A US-ICC Detente?

The Citizens for Global Solutions blog points me to this recent speech by State Department Legal Advisor John Bellinger III on the United States and International Law. In one portion, Bellinger discusses his government’s relationship with the International Criminal Court.

Over the past couple of years we have worked hard to demonstrate that we share the main goals and values of the Court. We did not oppose the Security Council’s referral of the Darfur situation to the ICC, and have expressed our willingness to consider assisting the ICC Prosecutor’s Darfur work should we receive an appropriate request. We supported the use of ICC facilities for the trial of Charles Taylor, which began this week here in The Hague. These steps reflect our desire to find practical ways to work with ICC supporters to advance our shared goals of promoting international criminal justice.

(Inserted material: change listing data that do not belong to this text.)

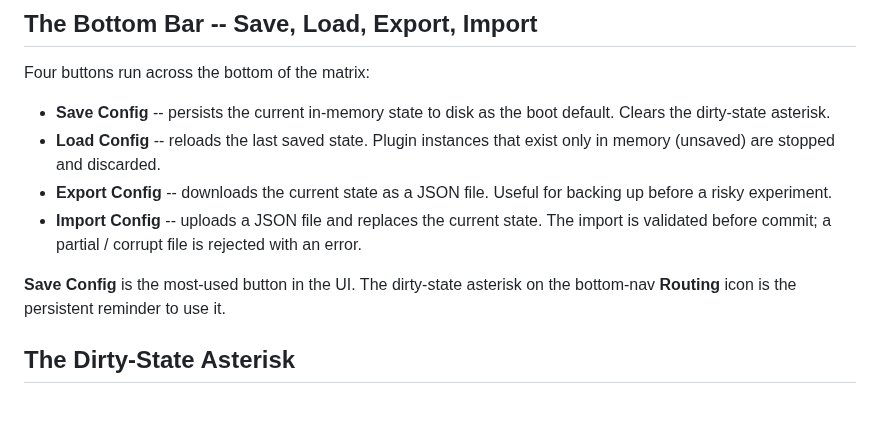
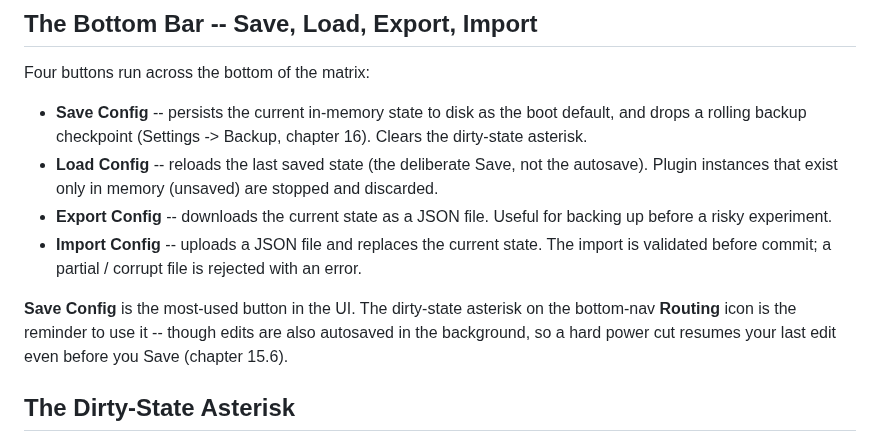
Before and after one commit to wamdam/raspimidihub, a Markdown page: docs/manual/09-routing-matrix.md, the part around the change. GitHub-like rendering; blank space fills up the shorter version.

```diff
--- a/docs/manual/09-routing-matrix.md
+++ b/docs/manual/09-routing-matrix.md
@@ -158,9 +158,11 @@ appropriate section based on their declared surface kind.
 Four buttons run across the bottom of the matrix:
 
 - **Save Config** -- persists the current in-memory state to disk
-  as the boot default. Clears the dirty-state asterisk.
-- **Load Config** -- reloads the last saved state. Plugin instances
-  that exist only in memory (unsaved) are stopped and discarded.
+  as the boot default, and drops a rolling backup checkpoint
+  (Settings -> Backup, chapter 16). Clears the dirty-state asterisk.
+- **Load Config** -- reloads the last saved state (the deliberate
+  Save, not the autosave). Plugin instances that exist only in
+  memory (unsaved) are stopped and discarded.
 - **Export Config** -- downloads the current state as a JSON file.
   Useful for backing up before a risky experiment.
 - **Import Config** -- uploads a JSON file and replaces the current
@@ -168,8 +170,9 @@ Four buttons run across the bottom of the matrix:
   file is rejected with an error.
 
 **Save Config** is the most-used button in the UI. The dirty-state
-asterisk on the bottom-nav **Routing** icon is the persistent
-reminder to use it.
+asterisk on the bottom-nav **Routing** icon is the reminder to use
+it -- though edits are also autosaved in the background, so a hard
+power cut resumes your last edit even before you Save (chapter 15.6).
 
 ## The Dirty-State Asterisk
 
```
Also changed, not shown: docs/manual/04-system-architecture.md (+12 -4 lines), docs/manual/05-configuration-and-data-structure.md (+17 -8 lines).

The ICC’s three open war crimes investigations—Darfur, northern Uganda, and eastern Congos—are all in places that the united states has played a leading role in peace, justice, and reconciliation efforts. Bellinger’s speech suggests that at least some in the US government may be finding that the ICC is, in fact, complimenting American foreign policy objectives in these places.